> Records supplied:
★ ★ ★ ★ ★ ★ ★

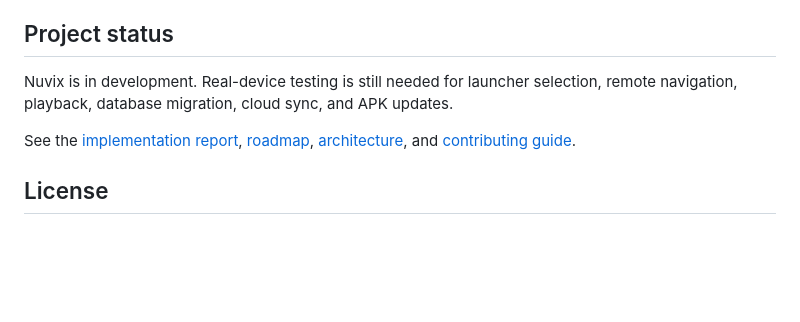
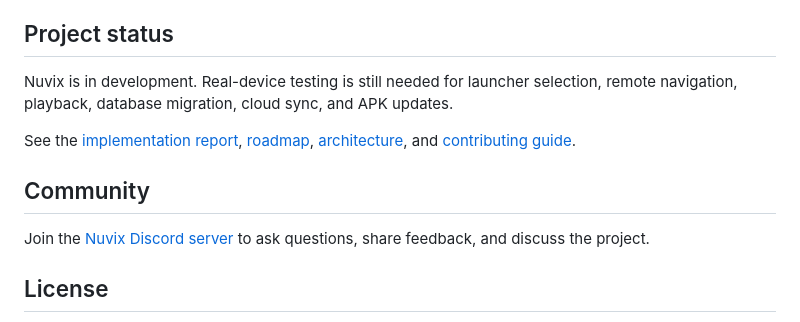
Before and after one commit to DisabledAbel/Nuvix, a Markdown page: README.md, the part around the change. Rendered like a GitHub page; blank space fills up the shorter version.

Commit message:
docs: add Nuvix Discord community link

```diff
--- a/README.md
+++ b/README.md
@@ -42,6 +42,10 @@ Nuvix is in development. Real-device testing is still needed for launcher select
 
 See the [implementation report](docs/implementation-report.md), [roadmap](docs/ROADMAP.md), [architecture](docs/nuvix-architecture.md), and [contributing guide](CONTRIBUTING.md).
 
+## Community
+
+Join the [Nuvix Discord server](https://discord.gg/9tyVjwyNbq) to ask questions, share feedback, and discuss the project.
+
 ## License
 
 **GPL-3.0.** Copyright (C) 2026 The OpenTV Contributors; Nuvix modifications Copyright (C) 2026 Nuvix Contributors.
```
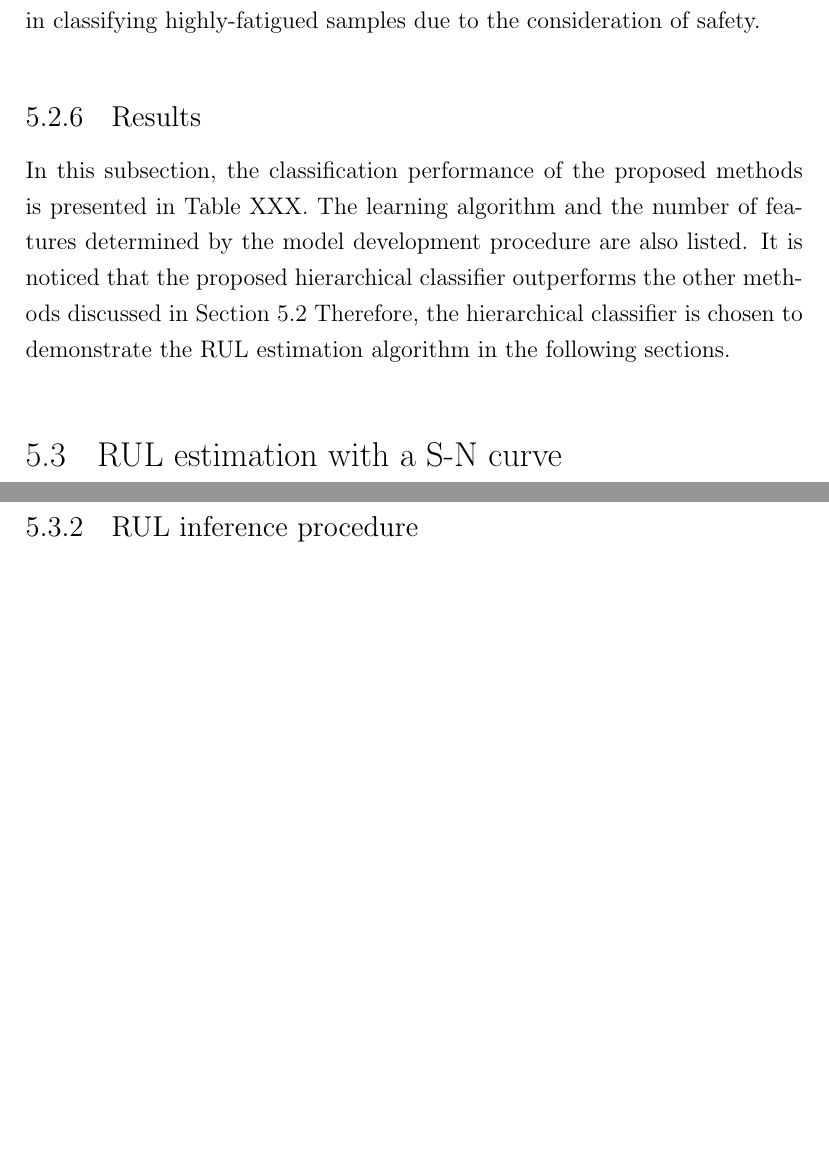
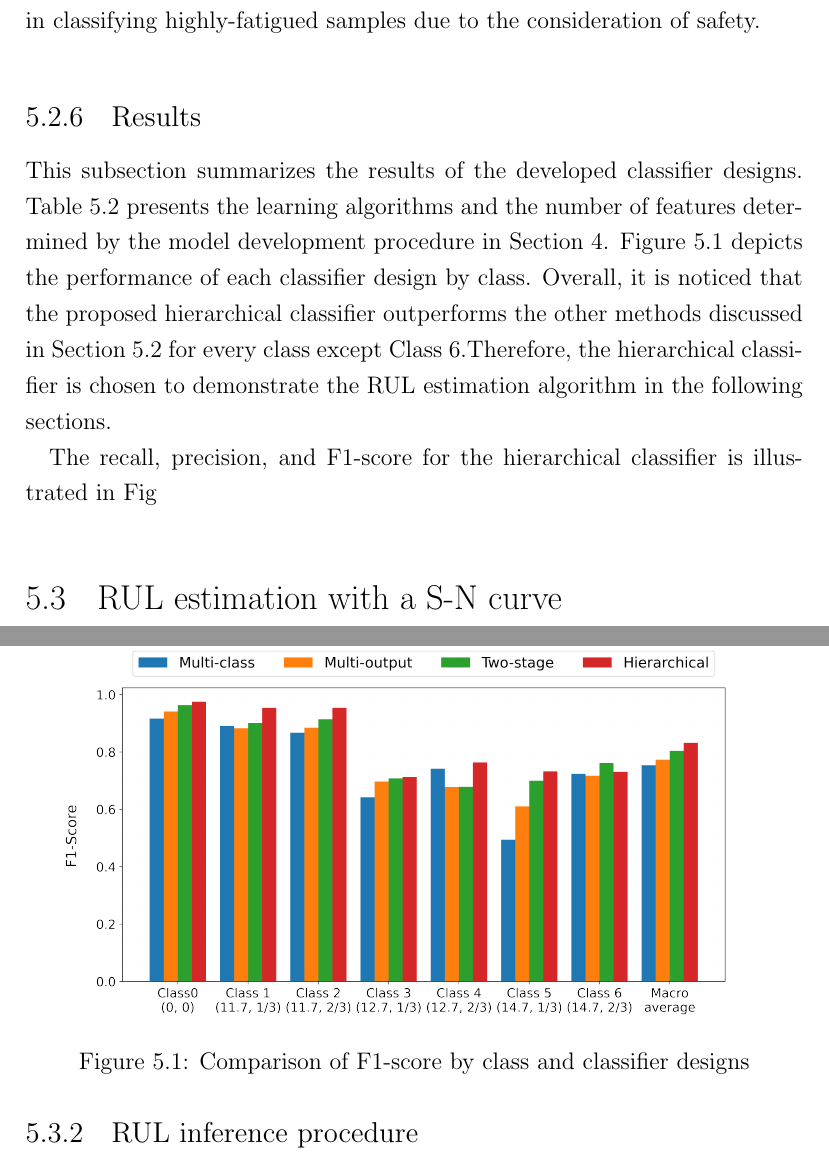
Before and after one commit to mhhsu2/min-ms-thesis, a LaTeX thesis (main.tex, which reads rul.tex): two parts of pages 31 and 33 of 45, joined at a grey line, cut so that both start at the same text, the shorter picture padded with empty space. Compiled offline with pdfLaTeX.

Commit message:
Fig: f1 comparison

```diff
--- a/rul.tex
+++ b/rul.tex
@@ -81,10 +81,9 @@ For example, 11.7 kN loading amplitude is predicted by the LAC. Therefore, FCC\t
 We calculate accuracy, recall, precision, and F1-measure to evaluate a classifier's performance with the LOGOCV result, and confusion matrices are also presented. Although there exist other evaluation metrics for multi-output problems, we evaluate the aforementioned classifiers in a unified multi-class classification problem with the label defined in Table \ref{table: rul dataset}. Thus, these classifiers are comparable with each other. Since there is not much class imbalance in the dataset, accuracy is an overall indicator for a model's performance. Furthermore, the model's performance on each class is provided by recall, precision and F1-measure. Finally, confusion matrices serve as a visualization for summarizing the detailed result of the testing of a classifier. We let practitioners to decide the importance of each metric as it depends on different scenarios. For example, recall may be more important than precision in classifying highly-fatigued samples due to the consideration of safety.
 
 \subsection{Results}
-In this subsection, the classification performance of the proposed methods is presented in Table XXX.
-The learning algorithm and the number of features determined by the model development procedure are also listed. It is noticed that the proposed hierarchical classifier outperforms the other methods discussed in Section \ref{sec: design of classifiers}
-% by effectively leveraging the characteristics of the RUL data.
-Therefore, the hierarchical classifier is chosen to demonstrate the RUL estimation algorithm in the following sections.
+This subsection summarizes the results of the developed classifier designs. Table \ref{table: summary class algo} presents the learning algorithms and the number of features determined by the model development procedure in Section \ref{chap: model}. Figure \ref{fig: f1 comparison} depicts the performance of each classifier design by class. Overall, it is noticed that the proposed hierarchical classifier outperforms the other methods discussed in Section \ref{sec: design of classifiers} for every class except Class 6.Therefore, the hierarchical classifier is chosen to demonstrate the RUL estimation algorithm in the following sections.
+
+The recall, precision, and F1-score for the hierarchical classifier is illustrated in Fig
 
 \begin{table}[tb]
     \centering
@@ -122,6 +121,16 @@ Therefore, the hierarchical classifier is chosen to demonstrate the RUL estimati
       \bottomrule
     \end{tabularx}
 \end{table}
+
+\begin{figure}[tb]
+    \includegraphics[width=\linewidth]{fig/f1_comparison.png}
+    \caption{Comparison of F1-score by class and classifier designs}
+    \label{fig: f1 comparison}
+\end{figure}
+
+% \begin{figure}
+%     \includegraphics[width=\linewidth]{fig/}
+% \end{figure}
 
 
 \section{RUL estimation with a S-N curve}
```
Also changed, not shown: fig/f1_comparison.png (added), rul.tex (2 more changed lines).
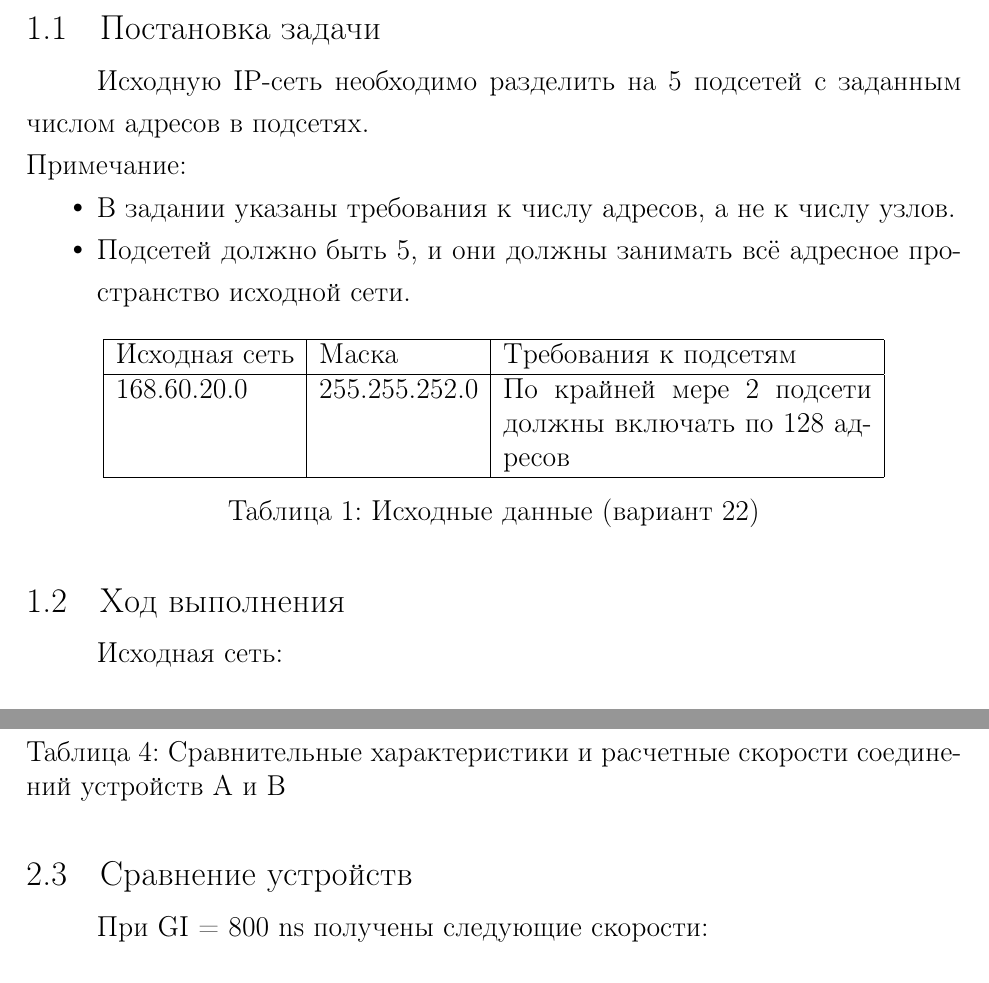
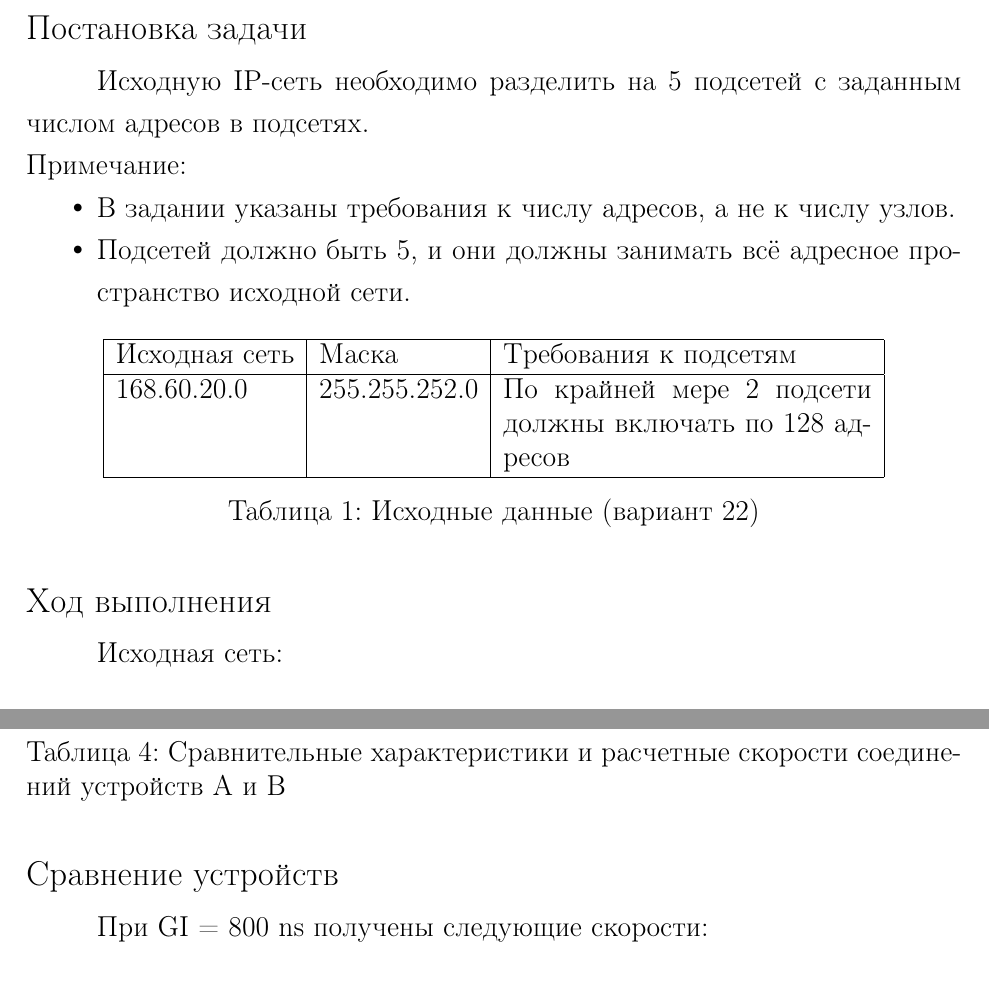
Before and after one commit to Khramov-Vladislav/Computer-networks-and-telecommunications, a LaTeX document (lab1/main.tex, which reads lab1/sections/task1.tex, lab1/sections/task2.tex): two parts of pages 3 and 8 of 14, joined at a grey line, cut so that both start at the same text. Compiled offline with pdfLaTeX.

Commit message:
fix: correct the content

```diff
--- a/lab1/sections/task1.tex
+++ b/lab1/sections/task1.tex
@@ -1,7 +1,7 @@
 \newpage
 \section{Задание 1}
 
-\subsection{Постановка задачи}
+\subsection*{Постановка задачи}
 
 Исходную IP-сеть необходимо разделить на 5 подсетей с заданным числом адресов в подсетях.
 
@@ -27,7 +27,7 @@
 \label{tab:variant_data}
 \end{table}
 
-\subsection{Ход выполнения}
+\subsection*{Ход выполнения}
 
 Исходная сеть:
 
--- a/lab1/sections/task2.tex
+++ b/lab1/sections/task2.tex
@@ -196,7 +196,7 @@ Coding &
 \label{tab:wifi_rates_comparison}
 \end{table}
 
-\subsection{Сравнение устройств}
+\subsection*{Сравнение устройств}
 
 При GI = 800 ns получены следующие скорости:
 
```
Also changed, not shown: lab1/sections/task3.tex (+2 -2 lines), lab1/sections/task2.tex (4 more changed lines), 1 other file.
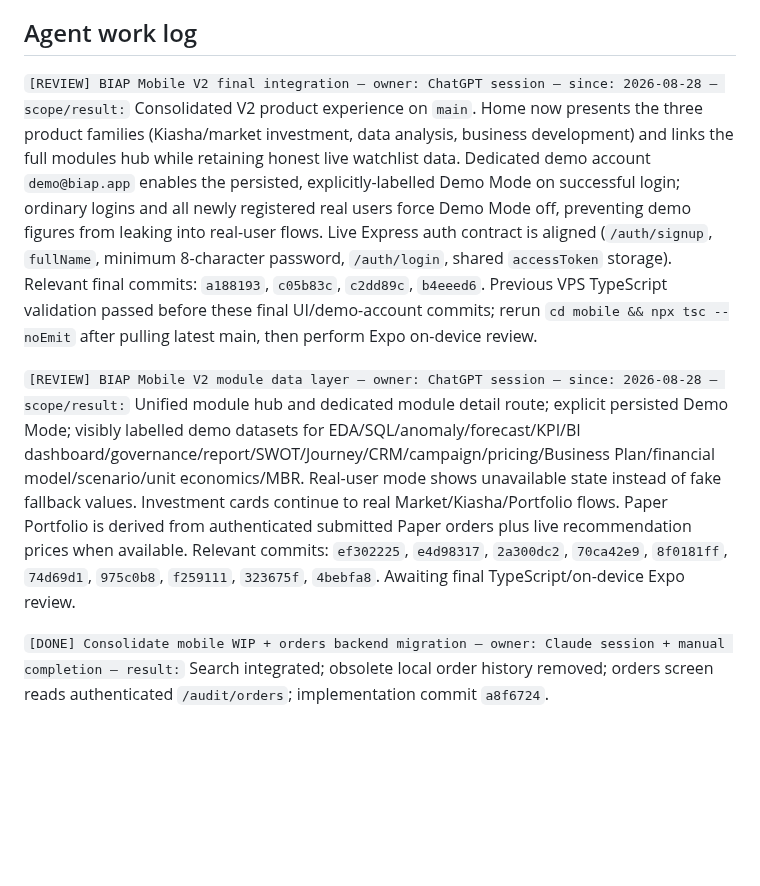
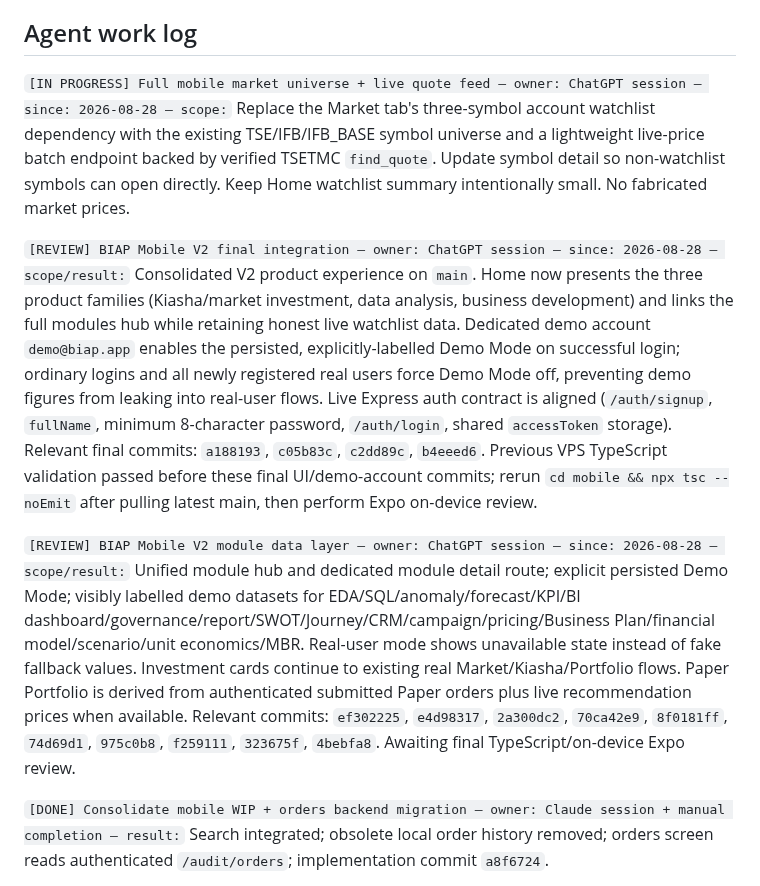
Before and after one commit to XS227/BIAP, a Markdown page: TASKS.md, the part around the change. Rendered like a GitHub page; blank space fills up the shorter version.

Commit message:
docs: claim full mobile market feed work

```diff
--- a/TASKS.md
+++ b/TASKS.md
@@ -8,9 +8,11 @@ Prioritized list of what's needed from Nasrin to unblock work on `XS227/BIAP`.
 
 ## Agent work log
 
+`[IN PROGRESS] Full mobile market universe + live quote feed — owner: ChatGPT session — since: 2026-08-28 — scope:` Replace the Market tab's three-symbol account watchlist dependency with the existing TSE/IFB/IFB_BASE symbol universe and a lightweight live-price batch endpoint backed by verified TSETMC `find_quote`. Update symbol detail so non-watchlist symbols can open directly. Keep Home watchlist summary intentionally small. No fabricated market prices.
+
 `[REVIEW] BIAP Mobile V2 final integration — owner: ChatGPT session — since: 2026-08-28 — scope/result:` Consolidated V2 product experience on `main`. Home now presents the three product families (Kiasha/market investment, data analysis, business development) and links the full modules hub while retaining honest live watchlist data. Dedicated demo account `demo@biap.app` enables the persisted, explicitly-labelled Demo Mode on successful login; ordinary logins and all newly registered real users force Demo Mode off, preventing demo figures from leaking into real-user flows. Live Express auth contract is aligned (`/auth/signup`, `fullName`, minimum 8-character password, `/auth/login`, shared `accessToken` storage). Relevant final commits: `a188193`, `c05b83c`, `c2dd89c`, `b4eeed6`. Previous VPS TypeScript validation passed before these final UI/demo-account commits; rerun `cd mobile && npx tsc --noEmit` after pulling latest main, then perform Expo on-device review.
 
-`[REVIEW] BIAP Mobile V2 module data layer — owner: ChatGPT session — since: 2026-08-28 — scope/result:` Unified module hub and dedicated module detail route; explicit persisted Demo Mode; visibly labelled demo datasets for EDA/SQL/anomaly/forecast/KPI/BI dashboard/governance/report/SWOT/Journey/CRM/campaign/pricing/Business Plan/financial model/scenario/unit economics/MBR. Real-user mode shows unavailable state instead of fake fallback values. Investment cards continue to real Market/Kiasha/Portfolio flows. Paper Portfolio is derived from authenticated submitted Paper orders plus live recommendation prices when available. Relevant commits: `ef302225`, `e4d98317`, `2a300dc2`, `70ca42e9`, `8f0181ff`, `74d69d1`, `975c0b8`, `f259111`, `323675f`, `4bebfa8`. Awaiting final TypeScript/on-device Expo review.
+`[REVIEW] BIAP Mobile V2 module data layer — owner: ChatGPT session — since: 2026-08-28 — scope/result:` Unified module hub and dedicated module detail route; explicit persisted Demo Mode; visibly labelled demo datasets for EDA/SQL/anomaly/forecast/KPI/BI dashboard/governance/report/SWOT/Journey/CRM/campaign/pricing/Business Plan/financial model/scenario/unit economics/MBR. Real-user mode shows unavailable state instead of fake fallback values. Investment cards continue to existing real Market/Kiasha/Portfolio flows. Paper Portfolio is derived from authenticated submitted Paper orders plus live recommendation prices when available. Relevant commits: `ef302225`, `e4d98317`, `2a300dc2`, `70ca42e9`, `8f0181ff`, `74d69d1`, `975c0b8`, `f259111`, `323675f`, `4bebfa8`. Awaiting final TypeScript/on-device Expo review.
 
 `[DONE] Consolidate mobile WIP + orders backend migration — owner: Claude session + manual completion — result:` Search integrated; obsolete local order history removed; orders screen reads authenticated `/audit/orders`; implementation commit `a8f6724`.
 
```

★ ★ ★ ★ ★ ★ ★

> What is needed:
Your answer should be one number: how many lines of the records hold "classifier".

> Answer space:
7